“Another of his favorites from that book was the saying that no single, individual moment is in and of itself unendurable, and I think that’s something we could all stand to remember today.” Ryan’s eyes were shiny, and new tears fell into old tracks already on his face, but he kept his smile. “It’s hard,” he said, more softly now. “It’s hard not to give up and scream and swear and make other people be strong for you, but Brody would never have put that burden onto someone else if the roles were reversed, and he’s always been my role model, so…” Ryan inhaled deeply. “So I’m doing my best.” He shrugged a little. “That’s all any of us can do.”

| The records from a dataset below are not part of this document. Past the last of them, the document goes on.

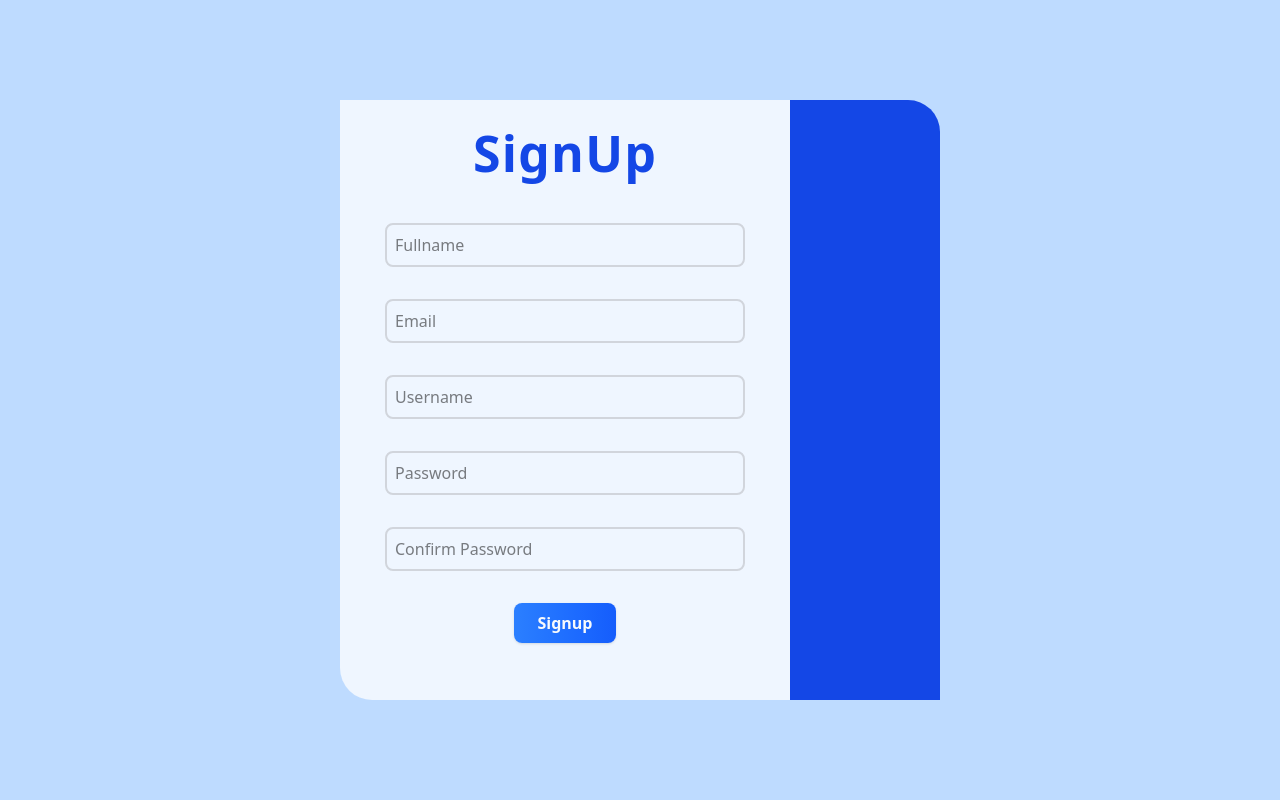
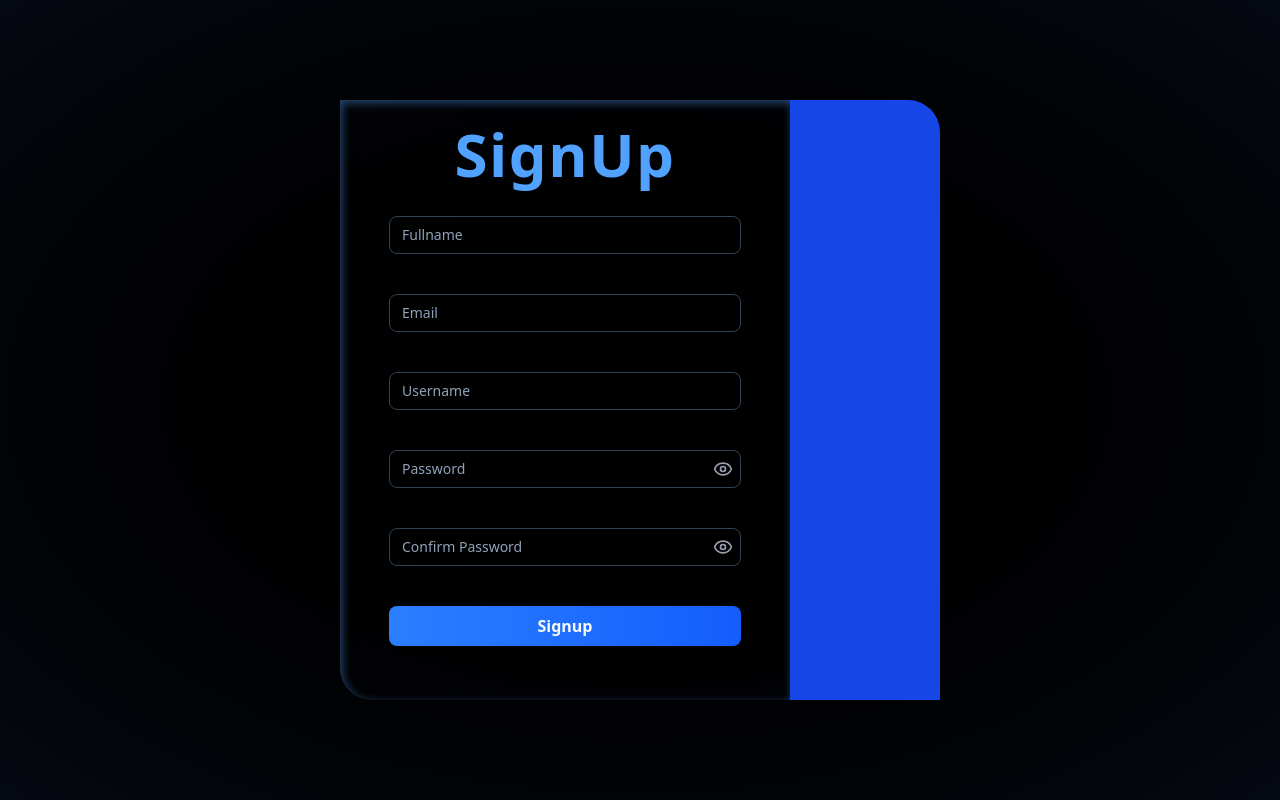
Before and after one commit to tailorg664/password-manager, a React (Vite) app in the folder Frontend/: page /signup in a window 1280 px wide. Built offline with nearby package versions, Linux system fonts and the light colour scheme; no server answers.

Commit message:
Major frontend commit

```diff
--- a/Frontend/src/components/Button.jsx
+++ b/Frontend/src/components/Button.jsx
@@ -1,7 +1,7 @@
- function Button({children,...props}){
+function Button({ children, ...props }) {
   return (
     <button
-         className=" bg-gradient-to-r from-blue-500 to-blue-600 hover:from-blue-600 hover:to-blue-800 text-slate-50 font-semibold py-2 px-6 rounded-lg shadow transition"
+      className="w-full rounded-lg bg-gradient-to-r from-blue-500 to-blue-600 px-6 py-2 font-semibold text-slate-50 shadow transition hover:from-blue-600 hover:to-blue-800"
       {...props}
     >
       {children}
--- a/Frontend/src/components/Input.jsx
+++ b/Frontend/src/components/Input.jsx
@@ -1,10 +1,10 @@
 import React from "react";
 
-function Input({ width, ...props }) {
+function Input({...props }) {
   return (
     <input
-      style={{ width: typeof width === "number" ? `${width}px` : width }}
-      className={`mb-0 rounded-lg border-2 border-gray-300 p-2`}
+
+      className={`mb-0 rounded-lg border-1 w-60 sm:w-[340px] border-blue-300 placeholder:text-blue-200 p-2 font-light text-blue-100`}
       {...props}
     />
   );
--- a/Frontend/src/pages/Login.jsx
+++ b/Frontend/src/pages/Login.jsx
@@ -1,80 +1,100 @@
 import React, { useState } from "react";
 import { Link } from "react-router-dom";
-
 import Button from "../components/Button.jsx";
-import Input from "../components/Input.jsx";
 import useAuthStore from "../store/useAuthStore.js";
+import { Eye, EyeOff } from "lucide-react";
 function Login() {
   const { isLoggingIn, login } = useAuthStore();
+    const [showPassword, setShowPassword] = useState(false);
   const [formData, setFormData] = useState({
     entry: "",
     password: "",
   });
+
   const handleChange = (e) => {
     const { name, value } = e.target;
     setFormData({ ...formData, [name]: value });
   };
-  const validataForm = () => {
+
+  const validateForm = () => {
     if (!formData.entry || !formData.password)
       return console.log("Fill missing values");
     if (formData.password.length < 6)
       return console.log("Password must be of atleast 6 digits.");
     return true;
   };
+
   function handleSubmit(e) {
     e.preventDefault();
-    const success = validataForm();
-    if (success) login(formData).then(() => console.log("User logged in!"));
-    else {
-      console.log("Problem occured while login. Please try again!");
+    const success = validateForm();
+    if (success) {
+      login(formData).then(() => console.log("User logged in!"));
+    } else {
+      console.log("Problem occurred while login. Please try again!");
     }
   }
 
   return (
-    <div className="login animate-gradient-password flex h-screen flex-col items-center justify-center bg-radial from-black to-slate-800 text-slate-50">
-      <div className="flex h-[500px] w-[600px] flex-row max-md:w-[500px] max-sm:w-[350px]">
+    <div className="animate-gradient-password login flex h-screen flex-col items-center justify-center bg-radial from-black to-slate-800 text-slate-50">
+      <div className="flex h-[500px] w-60 flex-row max-md:w-[500px] max-sm:w-[350px] sm:w-[600px]">
         {/* Left side for form */}
-        <div className="left flex h-full w-full flex-col items-center rounded-bl-4xl bg-gray-800 min-sm:w-3/4">
+        <div className="left flex h-full w-full flex-col items-center rounded-bl-4xl bg-transparent inset-shadow-custom min-sm:w-3/4">
           {/* Logo */}
-          <h1 className="pt-8 text-[50px] font-bold tracking-wide text-blue-400">
+          <h1 className="pt-6 text-6xl font-bold tracking-wide text-blue-400">
             Login
           </h1>
+
           {/* Form */}
-          <form onSubmit={handleSubmit} className="mt-10 h-full w-full">
+          <form
+            onSubmit={handleSubmit}
+            className="mt-8 flex w-full max-w-md flex-col gap-10 px-12"
+          >
             {/* Username or Email */}
-            <div className="mb-10 flex flex-col items-center px-12">
-              <Input
-                name={"entry"}
+            <div className="flex flex-col gap-2">
+              <input
+                name="entry"
                 type="text"
-                width={330}
                 value={formData.entry}
                 onChange={handleChange}
-                placeholder="Username"
+                placeholder="Username or Email"
+                className="rounded-lg border border-slate-700 bg-transparent px-3 py-2 text-sm text-blue-100 placeholder-blue-300 focus:ring-2 focus:ring-blue-500"
               />
             </div>
+
             {/* Password */}
-            <div className="flex flex-col items-center px-12">
-              <Input
-                name={"password"}
+
+            <div className="flex flex-col gap-2">
+              <div className="relative">
+                <input
+                  name="password"
+                  type={showPassword ? "text" : "password"}
                   value={formData.password}
                   onChange={handleChange}
-                type="password"
-                width={330}
                   placeholder="Password"
+                  className="w-full rounded-lg border border-slate-700 bg-transparent px-3 py-2 pr-10 text-sm text-blue-100 placeholder-blue-300 focus:ring-2 focus:ring-blue-500"
                 />
+                <button
+                  type="button"
+                  onClick={() => setShowPassword((prev) => !prev)}
+                  className="absolute inset-y-0 right-2 flex items-center text-gray-400 hover:text-white"
+                >
+                  {showPassword ? <EyeOff size={20} /> : <Eye size={20} />}
+                </button>
               </div>
-            {/* Redirection */}
-            <div className="scale-75 pt-2 font-medium">
-              Didn't have an account?
-              <Link to="/signup" className="text-blue-700">
-                {" "}
+
+              {/* Redirect to signup */}
+              <div className="scale-90 text-sm text-slate-400">
+                Don’t have an account?
+                <Link to="/signup" className="ml-1 text-blue-500 underline">
                   Sign Up
                 </Link>
               </div>
-            <div className="mt-4 flex flex-col items-center px-12">
-              <Button type={"submit"} disabled={isLoggingIn}>
+            </div>
+
+            {/* Submit Button */}
+            <Button type="submit">
               {isLoggingIn ? (
-                  <div className="flex items-center gap-2">
+                <div className="flex items-center justify-center gap-2">
                   <svg
                     className="h-5 w-5 animate-spin text-white"
                     xmlns="http://www.w3.org/2000/svg"
@@ -101,9 +121,9 @@ function Login() {
                 "Login"
               )}
             </Button>
-            </div>
           </form>
         </div>
+
         {/* Right side for design */}
         <div className="right h-full w-0 rounded-tr-4xl bg-blue-700 min-sm:w-1/4"></div>
       </div>
--- a/Frontend/src/pages/Signup.jsx
+++ b/Frontend/src/pages/Signup.jsx
@@ -1,24 +1,35 @@
-import React, { useState} from "react";
-import Input from "../components/Input.jsx";
+import React, { useState } from "react";
+import {Eye,EyeOff} from "lucide-react";
 import Button from "../components/Button.jsx";
 import useAuthStore from "../store/useAuthStore.js";
 //import {useNavigate} from "react-router-dom";
 function Signup() {
-  const {signup,isSigningUp}= useAuthStore();
-  const [formData,setFormData]=useState({
-    fullname:"",
-    email:"",
-    username:"",
-    password:"",
-    confirmPassword:""
-  })
+  const { signup, isSigningUp } = useAuthStore();
+  const [showPassword, setShowPassword] = useState(false);
+
+  const [formData, setFormData] = useState({
+    fullname: "",
+    email: "",
+    username: "",
+    password: "",
+    confirmPassword: "",
+  });
   const validateForm = () => {
-    if(!formData.email.trim() || !formData.password|| !formData.confirmPassword || !formData.username||!formData.fullname){
-       return console.log("Fill missing values")
+    if (
+      !formData.email.trim() ||
+      !formData.password ||
+      !formData.confirmPassword ||
+      !formData.username ||
+      !formData.fullname
+    ) {
+      return console.log("Fill missing values");
     }
-    if (!/\S+@\S+\.\S+/.test(formData.email)) return console.log("Invalid email format");
-    if (formData.password.length < 6) return console.log("Password must be of atleast 6 digits.")
-    if(formData.password !== formData.confirmPassword) return console.log("Confirm password doesnt matches password.")
+    if (!/\S+@\S+\.\S+/.test(formData.email))
+      return console.log("Invalid email format");
+    if (formData.password.length < 6)
+      return console.log("Password must be of atleast 6 digits.");
+    if (formData.password !== formData.confirmPassword)
+      return console.log("Confirm password doesnt matches password.");
     return true;
   };
   const handleChange = (e) => {
@@ -29,52 +40,113 @@ function Signup() {
     });
   };
 
-  function handleSubmit(e){
-    e.preventDefault()
-    const success = validateForm()
-    if(success){
-      signup(formData).then(()=>{console.log("User signed up!")})
-    }
-    else{
-      console.log("An error occured,Please try again!")
+  function handleSubmit(e) {
+    e.preventDefault();
+    const success = validateForm();
+    if (success) {
+      signup(formData).then(() => {
+        console.log("User signed up!");
+      });
+    } else {
+      console.log("An error occured,Please try again!");
     }
   }
+
   return (
-    <div className="login flex flex-col items-center justify-center h-screen bg-blue-200">
-      <div className="h-[600px] w-[600px] max-md:w-[500px]  max-sm:w-[350px] flex flex-row">
+    <div className="animate-gradient-password login flex h-screen flex-col items-center justify-center bg-radial from-black to-slate-800">
+      <div className="flex h-[600px] w-60 flex-row max-md:w-[500px] max-sm:w-[350px] sm:w-[600px]">
         {/* Left side for form */}
-        <div className="left bg-blue-50 h-full w-full min-sm:w-3/4 flex flex-col items-center rounded-bl-4xl">
+        <div className="left flex h-full w-full flex-col items-center rounded-bl-4xl bg-transparent inset-shadow-custom min-sm:w-3/4">
           {/* Logo */}
-          <h1 className="text-[50px] text-blue-700 font-bold tracking-wide  pt-4">
+          <h1 className="pt-6 text-6xl font-bold tracking-wide text-blue-400">
             SignUp
           </h1>
           {/* Form */}
-          <form onSubmit={handleSubmit} className="w-full h-full mt-8 ">
+          <form
+            onSubmit={handleSubmit}
+            className="mt-8 flex w-full max-w-md flex-col gap-10 px-12"
+          >
             {/* Full Name */}
-            <div className="flex flex-col items-center px-12 mb-8">
-              <Input name={'fullname'} type="text" width={360} placeholder="Fullname" value={formData.fullname} onChange={handleChange}/>
+            <div className="flex flex-col gap-2">
+              <input
+                name="fullname"
+                type="text"
+                placeholder="Fullname"
+                value={formData.fullname}
+                onChange={handleChange}
+                className="rounded-lg border border-slate-700 bg-transparent px-3 py-2 text-sm text-slate-100 placeholder-slate-400 focus:ring-2 focus:ring-blue-500"
+              />
             </div>
+
             {/* Email */}
-            <div className="flex flex-col items-center px-12 mb-8">
-              <Input name={'email'} type="text" placeholder="Email" width={360} value={formData.email} onChange={handleChange}/>
+            <div className="flex flex-col gap-2">
+              <input
+                name="email"
+                type="text"
+                placeholder="Email"
+                value={formData.email}
+                onChange={handleChange}
+                className="rounded-lg border border-slate-700 bg-transparent px-3 py-2 text-sm text-slate-100 placeholder-slate-400 focus:ring-2 focus:ring-blue-500"
+              />
             </div>
+
             {/* Username */}
-            <div className="flex flex-col items-center px-12 mb-8">
-              <Input name={'username'} type="text" width={360} placeholder="Username" value={formData.username} onChange={handleChange}/>
+            <div className="flex flex-col gap-2">
+              <input
+                name="username"
+                type="text"
+                placeholder="Username"
+                value={formData.username}
+                onChange={handleChange}
+                className="rounded-lg border border-slate-700 bg-transparent px-3 py-2 text-sm text-slate-100 placeholder-slate-400 focus:ring-2 focus:ring-blue-500"
+              />
             </div>
+
             {/* Password */}
-            <div className="flex flex-col items-center px-12 mb-8">
-              <Input name={'password'} type="password" width={360} placeholder="Password" value={formData.password} onChange={handleChange}/>
+
+            <div className="relative">
+              <input
+                name="password"
+                type={showPassword ? "text" : "password"}
+                placeholder="Password"
+                value={formData.password}
+                onChange={handleChange}
+                className="w-full rounded-lg border border-slate-700 bg-transparent px-3 py-2 pr-10 text-sm text-slate-100 placeholder-slate-400 focus:ring-2 focus:ring-blue-500"
+              />
+              <button
+                type="button"
+                onClick={() => setShowPassword((prev) => !prev)}
+                className="absolute inset-y-0 right-2 flex items-center text-gray-400 hover:text-white"
+              >
+                {showPassword ? <EyeOff size={20} /> : <Eye size={20} />}
+              </button>
             </div>
-            <div className="flex flex-col items-center px-12 mb-8">
-              <Input name={'confirmPassword'} type="password" width={360} placeholder="Confirm Password" value={formData.confirmPassword} onChange={handleChange}/>
+
+            {/* Confirm Password */}
+            <div className="relative">
+              <input
+                name="confirmPassword"
+                type={showPassword ? "text" : "password"}
+                placeholder="Confirm Password"
+                value={formData.confirmPassword}
+                onChange={handleChange}
+                className="w-full rounded-lg border border-slate-700 bg-transparent px-3 py-2 pr-10 text-sm text-slate-100 placeholder-slate-400 focus:ring-2 focus:ring-blue-500"
+              />
+              <button
+                type="button"
+                onClick={() => setShowPassword((prev) => !prev)}
+                className="absolute inset-y-0 right-2 flex items-center text-gray-400 hover:text-white"
+              >
+                {showPassword ? <EyeOff size={20} /> : <Eye size={20} />}
+              </button>
             </div>
-            <div className="flex flex-col items-center px-12">
-              <Button type="submit" disabled={isSigningUp}>
+
+            {/* Submit Button */}
+            <Button type="submit">
               {isSigningUp ? (
-                  <div className="flex items-center gap-2">
+                <div className="flex items-center justify-center gap-2">
                   <svg
-                      className="animate-spin h-5 w-5 text-white"
+                    className="h-5 w-5 animate-spin text-white"
                     xmlns="http://www.w3.org/2000/svg"
                     fill="none"
                     viewBox="0 0 24 24"
@@ -99,12 +171,10 @@ function Signup() {
                 "Signup"
               )}
             </Button>
-            </div>
-
           </form>
         </div>
         {/* Right side for design */}
-        <div className="right h-full w-0 min-sm:w-1/4 bg-blue-700 rounded-tr-4xl"></div>
+        <div className="right h-full w-0 rounded-tr-4xl bg-blue-700 min-sm:w-1/4"></div>
       </div>
     </div>
   );
```
Also changed, not shown: Frontend/src/index.css (+6 -1 lines), Frontend/src/pages/Home.jsx (+6 -6 lines). Lines whose indentation alone changed are shown as unchanged.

He stepped down from the pulpit, and losing sight of him was almost painful to Ben. He didn’t have time to dwell on it; the pastor was back at the helm, and his voice rang to the rafters.
“The family has decided to hold their reception here in the Fellowship Hall instead of at their home. After they’ve exited first, please feel free to head downstairs and join them in remembering our brother in Christ, Brody. There’s plenty of food too, thanks to all you ladies, so don’t stint.” He smiled briefly, then said, “Now, if you would all follow me in the Lord’s Prayer…”
Ben let the murmured words of the congregation flow around him, focusing instead on the calm he felt following Ryan’s brief, genuine speech. That, those words had been exactly what Ben had needed. They grounded him; they gave him the sense of connection that he, not a member of this church, not a member of this community, had been sorely lacking.
After the final amen, the organ began playing again and the front two rows of people stood up, turned and began to file down the center aisle. Ben watched them avidly, hoping for another glimpse of Ryan, but he was sandwiched in the middle of the crowd, and the only bit of him that Ben saw was the top of his head, slicked down and shiny. Once they were gone, the rest of the people began to get up and leave.
Ben sighed. That was it, really. He could go now, if he wanted to. It might be better if he did; the family was going to be swamped with sympathy, he probably wouldn’t get closer than five feet to any of them. He could leave, take his invitation with him and never know who had sent it, and that would be…
Unacceptable. It was a mystery, and Ben hated an unsolved mystery.
Greg turned and looked at him. “Are you coming to the reception, son?” he asked kindly.
“Yes,” Ben replied. “Yes, I think I am.”